Amid a storm of obscenities, but with a flair, Steppenwolf pulls off a hysterical ‘Hat’ trick
Review: “The ______ With the Hat” by Stephen Adly Guirgis, at Steppenwolf Theatre through March 3. ★★★★★
By Lawrence B. Johnson
Jackie, out of the pen and off the stuff, finally has a legit job and a girl he’s crazy about. OK, Veronica is a dope addict, but really it’s all good. Then Jackie spots the hat, some guy’s hat there on the little table in the crummy apartment he and Veronica share. So who’s the guy, he asks, who’s the ________ with the hat?
And that’s the gist of Stephen Adly Guirgis’s title “The ________ With the Hat,” a very smart, raw, funny and poignant play that sizzles at Steppenwolf Theatre under the direction of Anna D. Shapiro, who also directed the play’s Tony Award-nominated premiere on Broadway in 2011.

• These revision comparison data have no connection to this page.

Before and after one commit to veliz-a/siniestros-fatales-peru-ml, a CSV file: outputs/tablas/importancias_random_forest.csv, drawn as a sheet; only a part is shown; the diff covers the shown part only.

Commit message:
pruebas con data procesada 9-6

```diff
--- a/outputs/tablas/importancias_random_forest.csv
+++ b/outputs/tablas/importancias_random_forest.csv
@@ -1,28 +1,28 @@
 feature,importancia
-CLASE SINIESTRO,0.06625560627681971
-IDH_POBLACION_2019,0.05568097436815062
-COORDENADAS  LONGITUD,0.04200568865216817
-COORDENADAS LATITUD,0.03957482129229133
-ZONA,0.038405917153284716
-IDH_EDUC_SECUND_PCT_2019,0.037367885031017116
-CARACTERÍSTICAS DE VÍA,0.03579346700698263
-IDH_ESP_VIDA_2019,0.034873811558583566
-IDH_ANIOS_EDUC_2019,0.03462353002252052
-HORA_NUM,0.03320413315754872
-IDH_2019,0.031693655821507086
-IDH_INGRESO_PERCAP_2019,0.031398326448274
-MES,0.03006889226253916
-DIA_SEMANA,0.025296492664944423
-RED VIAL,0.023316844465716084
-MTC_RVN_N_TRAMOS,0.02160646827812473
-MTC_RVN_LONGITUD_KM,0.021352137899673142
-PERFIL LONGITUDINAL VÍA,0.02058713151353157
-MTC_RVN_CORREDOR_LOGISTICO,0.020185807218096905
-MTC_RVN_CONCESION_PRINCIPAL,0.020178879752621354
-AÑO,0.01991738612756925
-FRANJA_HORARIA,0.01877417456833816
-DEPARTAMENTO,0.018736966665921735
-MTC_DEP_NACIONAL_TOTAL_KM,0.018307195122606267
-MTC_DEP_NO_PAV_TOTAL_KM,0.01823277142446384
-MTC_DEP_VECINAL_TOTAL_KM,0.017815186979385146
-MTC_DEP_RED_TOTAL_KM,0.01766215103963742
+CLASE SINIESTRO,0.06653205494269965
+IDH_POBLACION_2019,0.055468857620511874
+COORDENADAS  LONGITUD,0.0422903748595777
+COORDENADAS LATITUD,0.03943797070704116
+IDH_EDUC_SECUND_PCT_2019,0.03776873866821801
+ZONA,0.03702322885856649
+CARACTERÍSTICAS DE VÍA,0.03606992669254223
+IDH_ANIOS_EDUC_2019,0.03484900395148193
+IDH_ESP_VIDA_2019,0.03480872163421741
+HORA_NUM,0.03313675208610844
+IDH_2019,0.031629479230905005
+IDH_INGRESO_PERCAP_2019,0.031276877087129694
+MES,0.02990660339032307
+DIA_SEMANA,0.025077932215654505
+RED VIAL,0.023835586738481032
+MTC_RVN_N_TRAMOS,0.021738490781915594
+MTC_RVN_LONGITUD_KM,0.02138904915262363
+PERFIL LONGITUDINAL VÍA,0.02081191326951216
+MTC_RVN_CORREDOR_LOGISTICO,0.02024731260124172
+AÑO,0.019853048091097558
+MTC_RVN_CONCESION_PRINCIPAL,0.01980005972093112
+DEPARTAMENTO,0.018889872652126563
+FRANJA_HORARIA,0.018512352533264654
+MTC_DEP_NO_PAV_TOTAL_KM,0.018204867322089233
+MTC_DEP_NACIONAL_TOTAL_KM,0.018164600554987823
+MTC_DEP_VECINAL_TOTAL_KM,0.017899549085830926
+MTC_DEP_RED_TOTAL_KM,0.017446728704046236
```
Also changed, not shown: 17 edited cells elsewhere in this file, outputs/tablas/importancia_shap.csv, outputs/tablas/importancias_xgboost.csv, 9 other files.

Guirgis, to be sure, did not call his play “The ________ With the Hat.” He filled that blank with a coarse four-syllable epithet that’s repeated often in gritty dialogue rife with the really short words the world ironically characterizes as adult language. There’s also no conceivable substitution for Guirguis’ compound substantive. Anyway, amid the virulent verbal storm, our missing word is just a fat droplet in the downpour. But if this show’s rude stream is relentless, it’s also convulsion-inducing funny. And then it isn’t.
Steppenwolf’s production, as wise as it is earthy, gets after “The Hat” from all sides in a balanced, brisk ensemble effort framed by Todd Rosenthal’s vividly detailed sets that revolve through three different locales. Add to this Donald Holder’s dramatically inflected lighting and you have a play experience so authentic you forget there’s a boundary between you and the stage.
Listen through the torrent of obscenities and you find a finely crafted urban morality tale that well might be set in any locale at any time, and certainly in any language. “The Hat” makes potent connections with big themes like trust, self-knowledge and the meaning of friendship.
John Ortiz is an irresistibly delusional loser as Jackie, whose missteps in love and life are all inadvertent, circumstantial and incidental. Never mind the little slips and sips, in his heart he’s always on the wagon and no way – seriously, man, no _____ way — would he ever play false to Veronica.
Sandra Delgado’s Veronica is a keg of gunpowder with a short fuse, a sexy babe with a limited but expressive vocabulary and some issues. Though filled with love and hope for Jackie, Veronica is also firmly hooked on what she’s snorting and quick to lash out at any man who questions her, well, the word she uses is integrity.
When Jackie and Veronica are getting it on, the room lights up and the air pops. But then the hat chills that, and it’s an accusation-laced, profanity-riddled downhill ride from there. You do have to hand it to these two, though: They know how to say a plain thing plainly.
And yet, what makes the performances by both Ortiz and Delgado more than a rage fest is the vulnerability they bring to their outwardly feral characters. In Delgado it’s a mobile face that conveys a heartbreak born of perpetual desperation and confirmed hopelessness. The actor’s eyes alone speak with a glistening eloquence that transcends the character’s verbal borders.
Ortiz shapes Jackie’s arc by different means, through the art of attentive listening and a knack for precise timing. Jackie finds himself listening a lot – to the moralizing life lessons of his AA sponsor, Ralph, in the physically imposing and evangelically persuasive form of Jimmy Smits. A reformed lush and druggie himself, Ralph gives Jackie no behavioral wiggle room. Yup, as Jackie’s committed friend, Ralph is a stand-up guy. On that score, Jackie has no doubt.
But there’s another guy in Jackie’s corner as well – his gay cousin Julio, a health food and conditioning nut played with an airy edge and irresistible charm by Gary Perez. When Jackie goes to Julio with a special problem, he gets a lecture but also ultimately a reminder about the roots and depth of true friendship.
While “The Hat” turns largely on the interaction of the three guys, the AA sponsor’s unhappy wife (Sandra Marquez) also has something for Jackie’s well-bent ear.
As for the hat, and the ________ who owns it, suffice it to say Jackie gets a gun, shoots the gun and has to get rid of said gun. Both the hat and Jackie’s relationship with Veronica undergo adjustment. If only the former is funny, the whole mixed up wake-up makes for brilliant theater.
- Performance location, dates and times: Details at TheatreinChicago.com